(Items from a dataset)
++++++++++

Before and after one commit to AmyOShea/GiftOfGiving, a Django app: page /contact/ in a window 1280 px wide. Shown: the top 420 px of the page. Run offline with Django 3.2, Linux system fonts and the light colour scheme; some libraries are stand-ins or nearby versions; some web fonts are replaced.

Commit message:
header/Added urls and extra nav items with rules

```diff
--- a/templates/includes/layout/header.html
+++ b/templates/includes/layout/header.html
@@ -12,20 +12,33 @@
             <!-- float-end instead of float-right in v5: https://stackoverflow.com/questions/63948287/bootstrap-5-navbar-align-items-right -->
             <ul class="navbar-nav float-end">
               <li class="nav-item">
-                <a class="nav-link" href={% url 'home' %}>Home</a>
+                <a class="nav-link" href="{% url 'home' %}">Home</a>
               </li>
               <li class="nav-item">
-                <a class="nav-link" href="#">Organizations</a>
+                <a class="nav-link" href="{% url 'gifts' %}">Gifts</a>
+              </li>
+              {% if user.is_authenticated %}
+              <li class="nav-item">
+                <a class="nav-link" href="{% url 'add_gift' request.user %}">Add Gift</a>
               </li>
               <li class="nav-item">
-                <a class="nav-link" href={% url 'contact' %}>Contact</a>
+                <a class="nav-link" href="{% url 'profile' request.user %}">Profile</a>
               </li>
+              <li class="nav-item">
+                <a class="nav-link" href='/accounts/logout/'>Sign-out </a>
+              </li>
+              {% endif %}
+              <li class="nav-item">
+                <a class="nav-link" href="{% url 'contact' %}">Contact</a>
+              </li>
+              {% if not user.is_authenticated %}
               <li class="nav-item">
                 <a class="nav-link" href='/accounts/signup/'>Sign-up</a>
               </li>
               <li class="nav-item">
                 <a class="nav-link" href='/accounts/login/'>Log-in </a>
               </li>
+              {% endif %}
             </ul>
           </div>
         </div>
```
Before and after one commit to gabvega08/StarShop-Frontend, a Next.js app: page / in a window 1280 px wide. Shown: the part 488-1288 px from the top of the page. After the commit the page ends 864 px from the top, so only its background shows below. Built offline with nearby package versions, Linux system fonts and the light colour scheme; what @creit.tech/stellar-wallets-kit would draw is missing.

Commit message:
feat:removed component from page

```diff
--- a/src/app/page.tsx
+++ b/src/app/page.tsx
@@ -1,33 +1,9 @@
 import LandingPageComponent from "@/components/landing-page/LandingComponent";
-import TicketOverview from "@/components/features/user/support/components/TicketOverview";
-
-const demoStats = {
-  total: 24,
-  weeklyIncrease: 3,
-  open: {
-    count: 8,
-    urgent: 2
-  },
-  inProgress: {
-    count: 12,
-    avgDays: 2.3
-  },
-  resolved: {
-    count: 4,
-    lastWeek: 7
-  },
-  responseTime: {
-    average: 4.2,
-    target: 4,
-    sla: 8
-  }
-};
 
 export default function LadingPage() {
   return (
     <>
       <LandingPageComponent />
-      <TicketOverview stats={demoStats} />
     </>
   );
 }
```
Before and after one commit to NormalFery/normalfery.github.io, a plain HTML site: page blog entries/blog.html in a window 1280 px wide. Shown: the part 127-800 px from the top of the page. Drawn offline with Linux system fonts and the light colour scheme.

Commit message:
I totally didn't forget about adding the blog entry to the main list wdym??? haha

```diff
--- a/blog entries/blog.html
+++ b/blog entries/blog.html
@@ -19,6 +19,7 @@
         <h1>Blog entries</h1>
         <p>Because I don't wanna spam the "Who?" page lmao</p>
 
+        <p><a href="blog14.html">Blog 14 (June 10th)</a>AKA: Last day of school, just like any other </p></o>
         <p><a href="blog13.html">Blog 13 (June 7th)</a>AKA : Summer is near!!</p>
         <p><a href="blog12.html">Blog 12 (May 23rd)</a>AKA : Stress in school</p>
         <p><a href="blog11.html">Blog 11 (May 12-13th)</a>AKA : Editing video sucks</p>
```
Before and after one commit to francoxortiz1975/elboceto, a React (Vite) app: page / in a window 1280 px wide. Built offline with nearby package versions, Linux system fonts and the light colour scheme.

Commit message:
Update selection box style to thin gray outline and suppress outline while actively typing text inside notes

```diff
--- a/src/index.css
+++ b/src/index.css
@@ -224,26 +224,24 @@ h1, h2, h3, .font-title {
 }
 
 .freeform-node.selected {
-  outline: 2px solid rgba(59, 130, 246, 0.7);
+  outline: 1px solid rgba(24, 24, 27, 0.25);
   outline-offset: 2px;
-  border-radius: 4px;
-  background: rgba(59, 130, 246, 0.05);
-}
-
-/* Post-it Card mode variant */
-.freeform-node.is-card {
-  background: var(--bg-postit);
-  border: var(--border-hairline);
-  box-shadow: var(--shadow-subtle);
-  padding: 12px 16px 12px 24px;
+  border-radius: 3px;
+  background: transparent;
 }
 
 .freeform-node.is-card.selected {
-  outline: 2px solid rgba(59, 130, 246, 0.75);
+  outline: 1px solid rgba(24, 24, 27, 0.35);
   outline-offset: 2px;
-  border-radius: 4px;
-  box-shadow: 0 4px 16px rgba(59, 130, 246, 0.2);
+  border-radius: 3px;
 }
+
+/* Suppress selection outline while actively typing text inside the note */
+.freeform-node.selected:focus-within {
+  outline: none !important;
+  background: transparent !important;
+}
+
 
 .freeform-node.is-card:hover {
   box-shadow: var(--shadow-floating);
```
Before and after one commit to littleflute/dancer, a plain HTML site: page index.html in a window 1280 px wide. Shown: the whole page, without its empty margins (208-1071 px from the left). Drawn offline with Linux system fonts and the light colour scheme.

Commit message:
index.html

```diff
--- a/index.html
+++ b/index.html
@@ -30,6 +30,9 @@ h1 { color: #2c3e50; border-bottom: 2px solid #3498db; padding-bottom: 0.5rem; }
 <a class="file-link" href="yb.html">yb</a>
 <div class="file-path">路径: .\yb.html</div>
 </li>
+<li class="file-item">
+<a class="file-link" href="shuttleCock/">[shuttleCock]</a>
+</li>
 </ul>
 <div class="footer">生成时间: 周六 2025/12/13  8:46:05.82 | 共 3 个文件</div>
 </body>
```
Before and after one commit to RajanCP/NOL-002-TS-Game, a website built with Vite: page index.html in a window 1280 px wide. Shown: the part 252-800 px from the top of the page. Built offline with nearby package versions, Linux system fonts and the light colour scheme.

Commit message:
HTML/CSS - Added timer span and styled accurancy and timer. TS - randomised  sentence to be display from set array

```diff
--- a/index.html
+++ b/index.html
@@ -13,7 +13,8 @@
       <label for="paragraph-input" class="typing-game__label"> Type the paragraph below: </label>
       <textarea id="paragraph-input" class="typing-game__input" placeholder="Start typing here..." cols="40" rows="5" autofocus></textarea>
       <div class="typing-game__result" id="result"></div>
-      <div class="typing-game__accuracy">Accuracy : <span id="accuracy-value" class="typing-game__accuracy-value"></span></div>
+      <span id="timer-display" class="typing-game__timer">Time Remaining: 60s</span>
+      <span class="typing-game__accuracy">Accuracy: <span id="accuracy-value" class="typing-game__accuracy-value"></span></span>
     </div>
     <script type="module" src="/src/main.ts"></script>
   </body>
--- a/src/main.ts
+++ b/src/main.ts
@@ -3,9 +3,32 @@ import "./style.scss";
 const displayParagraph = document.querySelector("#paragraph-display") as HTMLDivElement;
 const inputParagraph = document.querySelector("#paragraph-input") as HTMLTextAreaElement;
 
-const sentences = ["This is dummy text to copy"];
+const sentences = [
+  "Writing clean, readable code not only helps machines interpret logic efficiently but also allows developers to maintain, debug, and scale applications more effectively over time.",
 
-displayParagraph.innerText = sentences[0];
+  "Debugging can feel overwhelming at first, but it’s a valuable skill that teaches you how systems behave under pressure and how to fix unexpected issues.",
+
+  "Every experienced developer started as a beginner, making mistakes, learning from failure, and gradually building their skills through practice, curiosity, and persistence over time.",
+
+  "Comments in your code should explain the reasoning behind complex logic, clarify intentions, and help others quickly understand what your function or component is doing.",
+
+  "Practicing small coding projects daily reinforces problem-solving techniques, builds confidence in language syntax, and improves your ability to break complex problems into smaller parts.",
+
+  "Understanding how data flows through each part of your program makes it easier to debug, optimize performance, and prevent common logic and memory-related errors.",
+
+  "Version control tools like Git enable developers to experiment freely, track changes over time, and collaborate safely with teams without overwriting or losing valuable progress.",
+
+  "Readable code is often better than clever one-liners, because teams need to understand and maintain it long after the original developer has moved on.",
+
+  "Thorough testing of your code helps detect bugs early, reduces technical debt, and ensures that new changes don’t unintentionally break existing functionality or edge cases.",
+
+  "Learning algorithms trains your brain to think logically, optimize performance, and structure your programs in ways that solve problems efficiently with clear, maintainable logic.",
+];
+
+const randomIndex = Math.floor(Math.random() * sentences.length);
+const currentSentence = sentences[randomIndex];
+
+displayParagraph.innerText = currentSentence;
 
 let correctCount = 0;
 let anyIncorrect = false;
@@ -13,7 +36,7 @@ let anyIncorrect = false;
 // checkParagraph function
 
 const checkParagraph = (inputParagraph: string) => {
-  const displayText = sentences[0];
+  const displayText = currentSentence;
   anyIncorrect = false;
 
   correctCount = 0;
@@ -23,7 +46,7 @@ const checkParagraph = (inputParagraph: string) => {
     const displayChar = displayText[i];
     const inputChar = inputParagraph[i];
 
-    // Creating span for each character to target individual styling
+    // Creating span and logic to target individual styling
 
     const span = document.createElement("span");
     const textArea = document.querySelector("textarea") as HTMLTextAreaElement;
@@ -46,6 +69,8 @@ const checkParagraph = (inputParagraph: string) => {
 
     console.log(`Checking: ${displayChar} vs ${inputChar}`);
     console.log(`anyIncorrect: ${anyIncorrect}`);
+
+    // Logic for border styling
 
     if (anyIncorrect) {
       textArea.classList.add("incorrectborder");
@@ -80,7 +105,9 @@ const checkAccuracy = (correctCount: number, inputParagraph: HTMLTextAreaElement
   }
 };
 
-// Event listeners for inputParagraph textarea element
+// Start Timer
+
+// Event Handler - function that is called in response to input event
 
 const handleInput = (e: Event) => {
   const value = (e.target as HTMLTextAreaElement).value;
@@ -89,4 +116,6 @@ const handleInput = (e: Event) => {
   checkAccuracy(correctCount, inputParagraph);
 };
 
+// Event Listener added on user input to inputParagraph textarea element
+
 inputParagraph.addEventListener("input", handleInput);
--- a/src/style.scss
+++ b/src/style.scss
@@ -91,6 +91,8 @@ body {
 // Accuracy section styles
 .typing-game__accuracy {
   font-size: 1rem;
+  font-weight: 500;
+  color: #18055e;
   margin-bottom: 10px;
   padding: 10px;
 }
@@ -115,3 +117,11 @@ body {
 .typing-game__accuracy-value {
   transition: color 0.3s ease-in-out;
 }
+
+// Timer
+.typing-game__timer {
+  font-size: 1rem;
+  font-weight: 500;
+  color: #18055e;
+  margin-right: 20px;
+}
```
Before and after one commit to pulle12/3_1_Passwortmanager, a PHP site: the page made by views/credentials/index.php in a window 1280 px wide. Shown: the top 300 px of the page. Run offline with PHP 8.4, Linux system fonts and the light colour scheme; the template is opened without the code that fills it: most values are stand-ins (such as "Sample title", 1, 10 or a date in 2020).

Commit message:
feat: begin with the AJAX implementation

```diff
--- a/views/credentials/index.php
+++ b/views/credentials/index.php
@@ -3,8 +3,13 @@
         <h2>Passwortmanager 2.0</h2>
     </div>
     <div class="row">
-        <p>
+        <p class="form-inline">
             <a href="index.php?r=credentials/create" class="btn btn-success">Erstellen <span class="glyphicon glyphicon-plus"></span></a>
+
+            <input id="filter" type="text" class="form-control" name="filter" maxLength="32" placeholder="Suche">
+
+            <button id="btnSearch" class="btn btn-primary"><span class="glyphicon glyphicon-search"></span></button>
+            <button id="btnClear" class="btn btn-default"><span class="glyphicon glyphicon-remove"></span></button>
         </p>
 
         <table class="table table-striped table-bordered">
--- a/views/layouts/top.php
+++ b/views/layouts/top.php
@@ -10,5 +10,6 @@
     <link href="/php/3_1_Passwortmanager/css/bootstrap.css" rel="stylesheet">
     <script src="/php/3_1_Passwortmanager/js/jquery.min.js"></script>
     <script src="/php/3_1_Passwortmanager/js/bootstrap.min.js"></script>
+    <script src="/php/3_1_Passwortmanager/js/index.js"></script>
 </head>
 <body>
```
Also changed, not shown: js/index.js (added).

++++++++++

Pick out all lines from the data above in which the word "individual" appears.

-    // Creating span for each character to target individual styling
+    // Creating span and logic to target individual styling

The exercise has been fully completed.